**THE PROBLEM:** Write every record below out exactly; no images.

**Items from a dataset:**
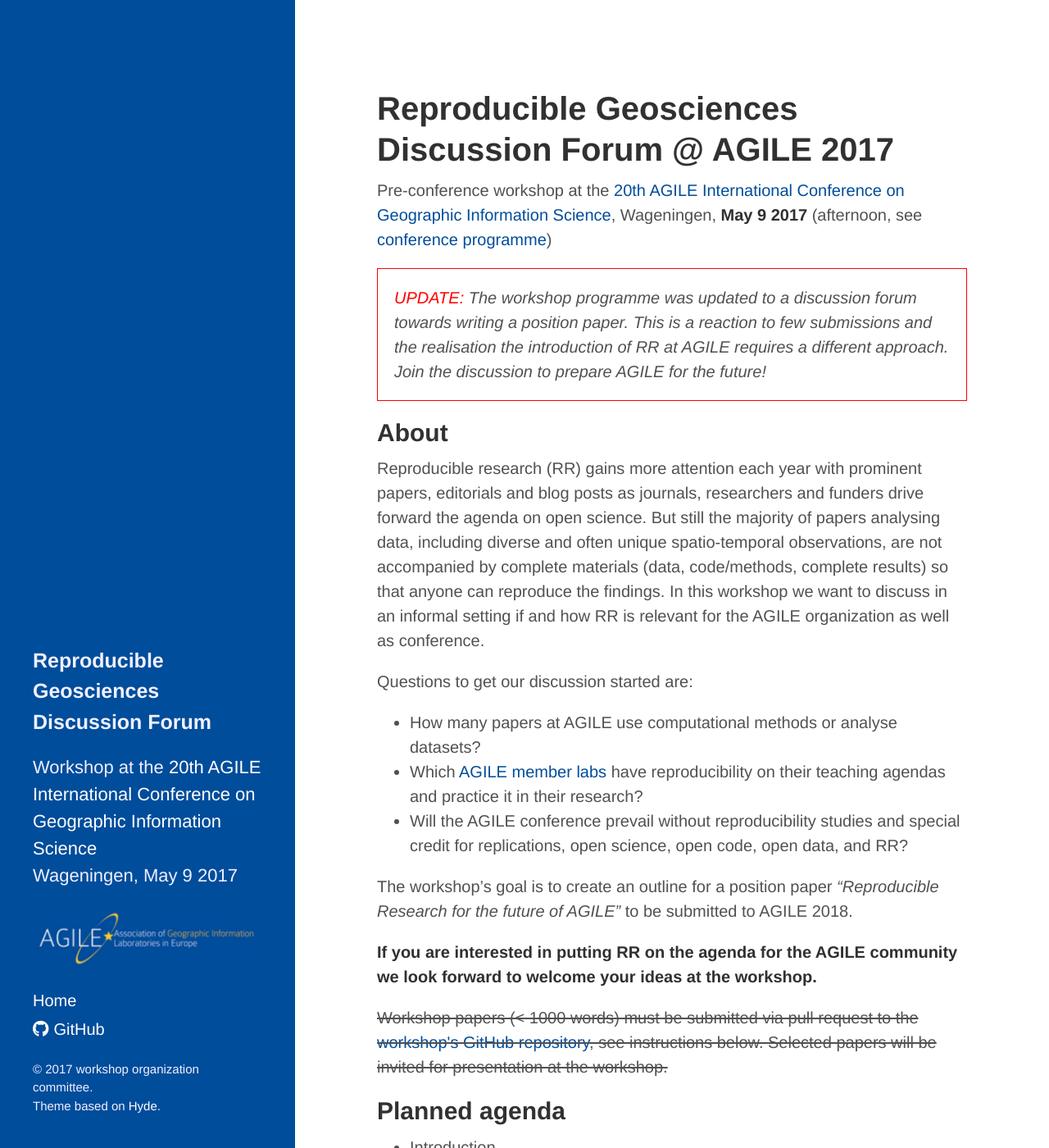
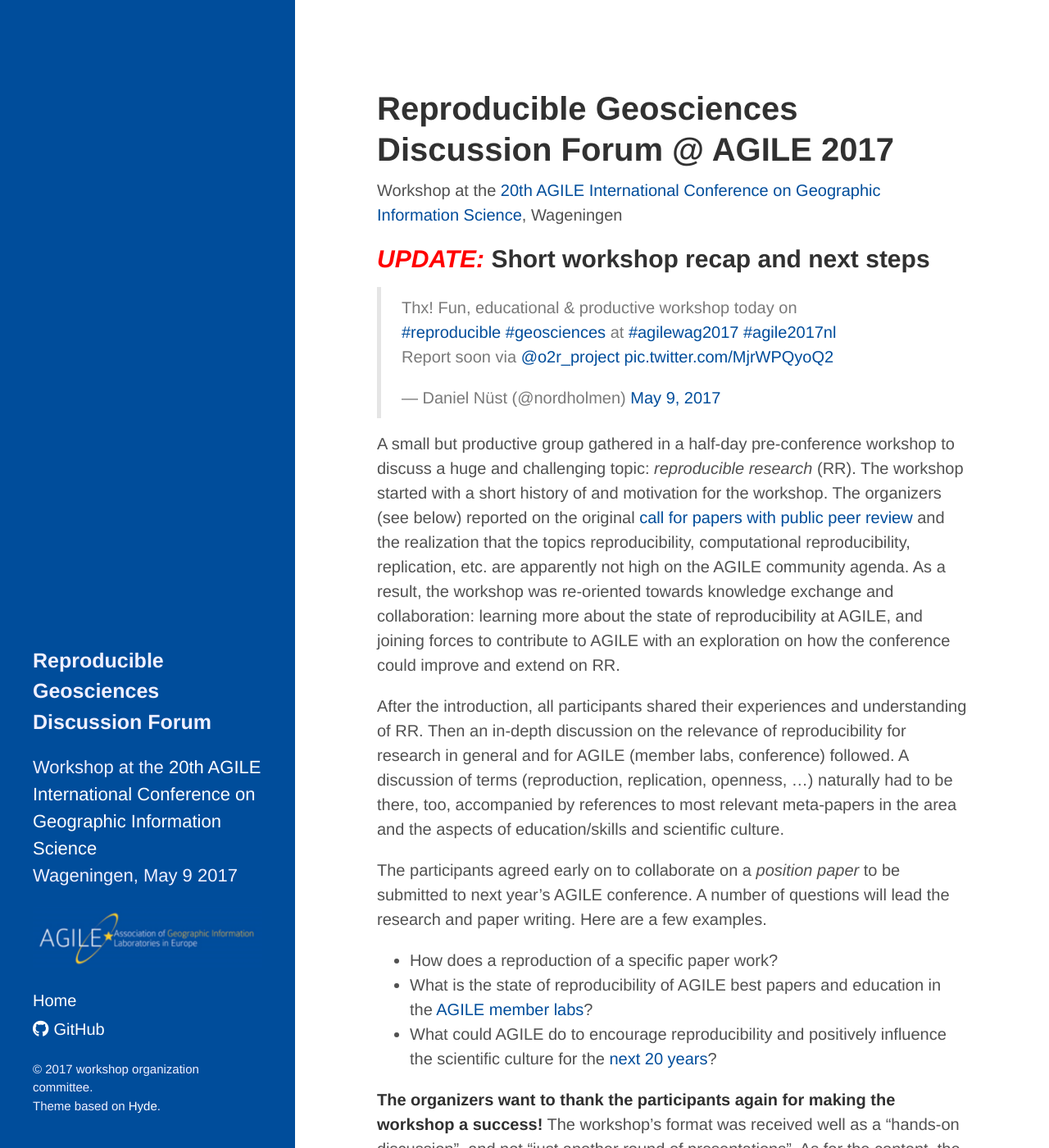
Before and after one commit to reproducible-agile/reproducible-agile.github.io, a Jekyll site: the page built from index.md, in a window 1280 px wide and 1400 px high. Shown: the whole window at 82% size. Built offline with Jekyll 4.4.1, drawn with Linux system fonts in a browser that asks for light colours; nearby versions of some CDN libraries; comment, search, counter and statistics services are not loaded; some of the changed text lies outside the part shown.

Commit message:
add workshop recap

```diff
--- a/index.md
+++ b/index.md
@@ -5,42 +5,51 @@
 
 # Reproducible Geosciences Discussion Forum @ AGILE 2017
 
-Pre-conference workshop at the [20th AGILE International Conference on Geographic Information Science](https://agile-online.org/index.php/home-2017), Wageningen, **May 9 2017** (afternoon, see [conference programme](https://agile-online.org/index.php/programme-2017/detailed-programme-2017))
+Workshop at the [20th AGILE International Conference on Geographic Information Science](https://agile-online.org/index.php/home-2017), Wageningen
 
-<div style="font-style: italic; border: 1px solid red; padding: 1em;"><span style="color: red;">UPDATE:</span> The workshop programme was updated to a discussion forum towards writing a position paper.
-This is a reaction to few submissions and the realisation the introduction of RR at AGILE requires a different approach.
-Join the discussion to prepare AGILE for the future!</div>
+<h2><span style="font-style: italic; color: red;">UPDATE:</span> Short workshop recap and next steps</h2>
+
+<blockquote class="twitter-tweet" data-lang="en"><p lang="en" dir="ltr">Thx! Fun, educational &amp; productive workshop today on <a href="https://twitter.com/hashtag/reproducible?src=hash">#reproducible</a> <a href="https://twitter.com/hashtag/geosciences?src=hash">#geosciences</a> at <a href="https://twitter.com/hashtag/agilewag2017?src=hash">#agilewag2017</a> <a href="https://twitter.com/hashtag/agile2017nl?src=hash">#agile2017nl</a> Report soon via <a href="https://twitter.com/o2r_project">@o2r_project</a> <a href="https://t.co/MjrWPQyoQ2">pic.twitter.com/MjrWPQyoQ2</a></p>&mdash; Daniel Nüst (@nordholmen) <a href="https://twitter.com/nordholmen/status/861966842373472256">May 9, 2017</a></blockquote>
+<script async src="//platform.twitter.com/widgets.js" charset="utf-8"></script>
+
+A small but productive group gathered in a half-day pre-conference workshop to discuss a huge and challenging topic: _reproducible research_ (RR).
+The workshop started with a short history of and motivation for the workshop. The organizers (see below) reported on the original [call for papers with public peer](https://github.com/o2r-project/agile-2017/issues/2) [review](https://github.com/o2r-project/agile-2017/issues/3) and the realization that the topics reproducibility, computational reproducibility, replication, etc. are apparently not high on the AGILE community agenda. As a result, the workshop was re-oriented towards knowledge exchange and collaboration: learning more about the state of reproducibility at AGILE, and joining forces to contribute to AGILE with an exploration on how the conference could improve and extend on RR.
+
+After the introduction, all participants shared their experiences and understanding of RR. Then an in-depth discussion on the relevance of reproducibility for research in general and for AGILE (member labs, conference) followed. A discussion of terms (reproduction, replication, openness, ...) naturally had to be there, too, accompanied by references to most relevant meta-papers in the area and the aspects of education/skills and scientific culture.
+
+The participants agreed early on to collaborate on a _position paper_ to be submitted to next year's AGILE conference. A number of questions will lead the research and paper writing. Here are a few examples.
+
+- How does a reproduction of a specific paper work?
+- What is the state of reproducibility of AGILE best papers and education in the [AGILE member labs](https://agile-online.org/index.php/community/members)?
+- What could AGILE do to encourage reproducibility and positively influence the scientific culture for the [next 20 years]()?
+
+**The organizers want to thank the participants again for making the workshop a success!** The workshop's format was received well as a "hands-on discussion", and not "just another round of presentations". As for the content, the participants were happy to learn about "what's happening in reproducible research", got a "first insight into a new field", and found the bits of links/papers shared during the discussion "educational". More feedback is very welcome, please get in touch. A second edition of the workshop is of course on the agenda.
+
+**Next steps** for the newly formed collaboration are first enjoying a well-organized AGILE conference and asking hard questions on reproducibility during all the diverse sessions. In a few weeks, we plan to meet online and share the progress on first actions taken for the position paper.
 
 ## About
 
 Reproducible research (RR) gains more attention each year with prominent papers, editorials and blog posts as journals, researchers and funders drive forward the agenda on open science.
 But still the majority of papers analysing data, including diverse and often unique spatio-temporal observations, are not accompanied by complete materials (data, code/methods, complete results) so that anyone can reproduce the findings.
 In this workshop we want to discuss in an informal setting if and how RR is relevant for the AGILE organization as well as conference.
-
-Questions to get our discussion started are:
-
-- How many papers at AGILE use computational methods or analyse datasets?
-- Which [AGILE member labs](https://agile-online.org/index.php/community/members) have reproducibility on their teaching agendas and practice it in their research?
-- Will the AGILE conference prevail without reproducibility studies and special credit for replications, open science, open code, open data, and RR?
-
 The workshop's goal is to create an outline for a position paper _"Reproducible Research for the future of AGILE"_ to be submitted to AGILE 2018.
 
-**If you are interested in putting RR on the agenda for the AGILE community we look forward to welcome your ideas at the workshop.**
+**If you are interested in putting RR on the map for the AGILE community we look forward to welcome your ideas at the workshop or via email.**
 
-<s>Workshop papers (< 1000 words) must be submitted via pull request to the <a href="https://github.com/o2r-project/agile-2017">workshop's GitHub repository</a>, see instructions below. Selected papers will be invited for presentation at the workshop.</s>
+### Agenda
 
-## Planned agenda
+**Date & time**: May 9 2017 @ 13:30-17:00 (see [conference programme](https://agile-online.org/index.php/programme-2017/detailed-programme-2017))
 
 - Introduction
 - Discussion & collaborative research and paper writing (90 minutes)
 
-## Participants
+### Participants
 
 [http://www.participants.eu/JD2/reproducible-computational-geosciences/](http://www.participants.eu/JD2/reproducible-computational-geosciences/)
 
-## Organizing Committee
+### Organizing Committee
 
-- Daniel Nüst (ifgi), daniel.nuest@uni-muenster.de (main contact), [@nuest](https://github.com/nuest)
-- Frank Ostermann (ITC), f.o.ostermann@utwente.nl, [@foost](https://github.com/foost)
-- Markus Konkol (ifgi), m.konkol@uni-muenster.de, [@MarkusKonk](https://github.com/MarkusKonk)
-- Edzer Pebesma (ifgi), edzer.pebesma@uni-muenster.de, [@edzer](https://github.com/edzer)
+- [Daniel Nüst](https://orcid.org/0000-0002-0024-5046) (ifgi), daniel.nuest@uni-muenster.de (main contact), [@nuest](https://github.com/nuest)
+- [Frank Ostermann](https://orcid.org/0000-0002-9317-8291) (ITC), f.o.ostermann@utwente.nl, [@foost](https://github.com/foost)
+- [Markus Konkol](https://orcid.org/0000-0001-6651-0976) (ifgi), m.konkol@uni-muenster.de, [@MarkusKonk](https://github.com/MarkusKonk)
+- [Edzer Pebesma](https://orcid.org/0000-0001-8049-7069) (ifgi), edzer.pebesma@uni-muenster.de, [@edzer](https://github.com/edzer)
```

**RESULT FOR THIS TASK:**
Before and after one commit to reproducible-agile/reproducible-agile.github.io, a Jekyll site: the page built from index.md, in a window 1280 px wide and 1400 px high. Shown: the whole window at 82% size. Built offline with Jekyll 4.4.1, drawn with Linux system fonts in a browser that asks for light colours; nearby versions of some CDN libraries; comment, search, counter and statistics services are not loaded; some of the changed text lies outside the part shown.

Commit message:
add workshop recap

```diff
--- a/index.md
+++ b/index.md
@@ -5,42 +5,51 @@
 
 # Reproducible Geosciences Discussion Forum @ AGILE 2017
 
-Pre-conference workshop at the [20th AGILE International Conference on Geographic Information Science](https://agile-online.org/index.php/home-2017), Wageningen, **May 9 2017** (afternoon, see [conference programme](https://agile-online.org/index.php/programme-2017/detailed-programme-2017))
+Workshop at the [20th AGILE International Conference on Geographic Information Science](https://agile-online.org/index.php/home-2017), Wageningen
 
-<div style="font-style: italic; border: 1px solid red; padding: 1em;"><span style="color: red;">UPDATE:</span> The workshop programme was updated to a discussion forum towards writing a position paper.
-This is a reaction to few submissions and the realisation the introduction of RR at AGILE requires a different approach.
-Join the discussion to prepare AGILE for the future!</div>
+<h2><span style="font-style: italic; color: red;">UPDATE:</span> Short workshop recap and next steps</h2>
+
+<blockquote class="twitter-tweet" data-lang="en"><p lang="en" dir="ltr">Thx! Fun, educational &amp; productive workshop today on <a href="https://twitter.com/hashtag/reproducible?src=hash">#reproducible</a> <a href="https://twitter.com/hashtag/geosciences?src=hash">#geosciences</a> at <a href="https://twitter.com/hashtag/agilewag2017?src=hash">#agilewag2017</a> <a href="https://twitter.com/hashtag/agile2017nl?src=hash">#agile2017nl</a> Report soon via <a href="https://twitter.com/o2r_project">@o2r_project</a> <a href="https://t.co/MjrWPQyoQ2">pic.twitter.com/MjrWPQyoQ2</a></p>&mdash; Daniel Nüst (@nordholmen) <a href="https://twitter.com/nordholmen/status/861966842373472256">May 9, 2017</a></blockquote>
+<script async src="//platform.twitter.com/widgets.js" charset="utf-8"></script>
+
+A small but productive group gathered in a half-day pre-conference workshop to discuss a huge and challenging topic: _reproducible research_ (RR).
+The workshop started with a short history of and motivation for the workshop. The organizers (see below) reported on the original [call for papers with public peer](https://github.com/o2r-project/agile-2017/issues/2) [review](https://github.com/o2r-project/agile-2017/issues/3) and the realization that the topics reproducibility, computational reproducibility, replication, etc. are apparently not high on the AGILE community agenda. As a result, the workshop was re-oriented towards knowledge exchange and collaboration: learning more about the state of reproducibility at AGILE, and joining forces to contribute to AGILE with an exploration on how the conference could improve and extend on RR.
+
+After the introduction, all participants shared their experiences and understanding of RR. Then an in-depth discussion on the relevance of reproducibility for research in general and for AGILE (member labs, conference) followed. A discussion of terms (reproduction, replication, openness, ...) naturally had to be there, too, accompanied by references to most relevant meta-papers in the area and the aspects of education/skills and scientific culture.
+
+The participants agreed early on to collaborate on a _position paper_ to be submitted to next year's AGILE conference. A number of questions will lead the research and paper writing. Here are a few examples.
+
+- How does a reproduction of a specific paper work?
+- What is the state of reproducibility of AGILE best papers and education in the [AGILE member labs](https://agile-online.org/index.php/community/members)?
+- What could AGILE do to encourage reproducibility and positively influence the scientific culture for the [next 20 years]()?
+
+**The organizers want to thank the participants again for making the workshop a success!** The workshop's format was received well as a "hands-on discussion", and not "just another round of presentations". As for the content, the participants were happy to learn about "what's happening in reproducible research", got a "first insight into a new field", and found the bits of links/papers shared during the discussion "educational". More feedback is very welcome, please get in touch. A second edition of the workshop is of course on the agenda.
+
+**Next steps** for the newly formed collaboration are first enjoying a well-organized AGILE conference and asking hard questions on reproducibility during all the diverse sessions. In a few weeks, we plan to meet online and share the progress on first actions taken for the position paper.
 
 ## About
 
 Reproducible research (RR) gains more attention each year with prominent papers, editorials and blog posts as journals, researchers and funders drive forward the agenda on open science.
 But still the majority of papers analysing data, including diverse and often unique spatio-temporal observations, are not accompanied by complete materials (data, code/methods, complete results) so that anyone can reproduce the findings.
 In this workshop we want to discuss in an informal setting if and how RR is relevant for the AGILE organization as well as conference.
-
-Questions to get our discussion started are:
-
-- How many papers at AGILE use computational methods or analyse datasets?
-- Which [AGILE member labs](https://agile-online.org/index.php/community/members) have reproducibility on their teaching agendas and practice it in their research?
-- Will the AGILE conference prevail without reproducibility studies and special credit for replications, open science, open code, open data, and RR?
-
 The workshop's goal is to create an outline for a position paper _"Reproducible Research for the future of AGILE"_ to be submitted to AGILE 2018.
 
-**If you are interested in putting RR on the agenda for the AGILE community we look forward to welcome your ideas at the workshop.**
+**If you are interested in putting RR on the map for the AGILE community we look forward to welcome your ideas at the workshop or via email.**
 
-<s>Workshop papers (< 1000 words) must be submitted via pull request to the <a href="https://github.com/o2r-project/agile-2017">workshop's GitHub repository</a>, see instructions below. Selected papers will be invited for presentation at the workshop.</s>
+### Agenda
 
-## Planned agenda
+**Date & time**: May 9 2017 @ 13:30-17:00 (see [conference programme](https://agile-online.org/index.php/programme-2017/detailed-programme-2017))
 
 - Introduction
 - Discussion & collaborative research and paper writing (90 minutes)
 
-## Participants
+### Participants
 
 [http://www.participants.eu/JD2/reproducible-computational-geosciences/](http://www.participants.eu/JD2/reproducible-computational-geosciences/)
 
-## Organizing Committee
+### Organizing Committee
 
-- Daniel Nüst (ifgi), daniel.nuest@uni-muenster.de (main contact), [@nuest](https://github.com/nuest)
-- Frank Ostermann (ITC), f.o.ostermann@utwente.nl, [@foost](https://github.com/foost)
-- Markus Konkol (ifgi), m.konkol@uni-muenster.de, [@MarkusKonk](https://github.com/MarkusKonk)
-- Edzer Pebesma (ifgi), edzer.pebesma@uni-muenster.de, [@edzer](https://github.com/edzer)
+- [Daniel Nüst](https://orcid.org/0000-0002-0024-5046) (ifgi), daniel.nuest@uni-muenster.de (main contact), [@nuest](https://github.com/nuest)
+- [Frank Ostermann](https://orcid.org/0000-0002-9317-8291) (ITC), f.o.ostermann@utwente.nl, [@foost](https://github.com/foost)
+- [Markus Konkol](https://orcid.org/0000-0001-6651-0976) (ifgi), m.konkol@uni-muenster.de, [@MarkusKonk](https://github.com/MarkusKonk)
+- [Edzer Pebesma](https://orcid.org/0000-0001-8049-7069) (ifgi), edzer.pebesma@uni-muenster.de, [@edzer](https://github.com/edzer)
```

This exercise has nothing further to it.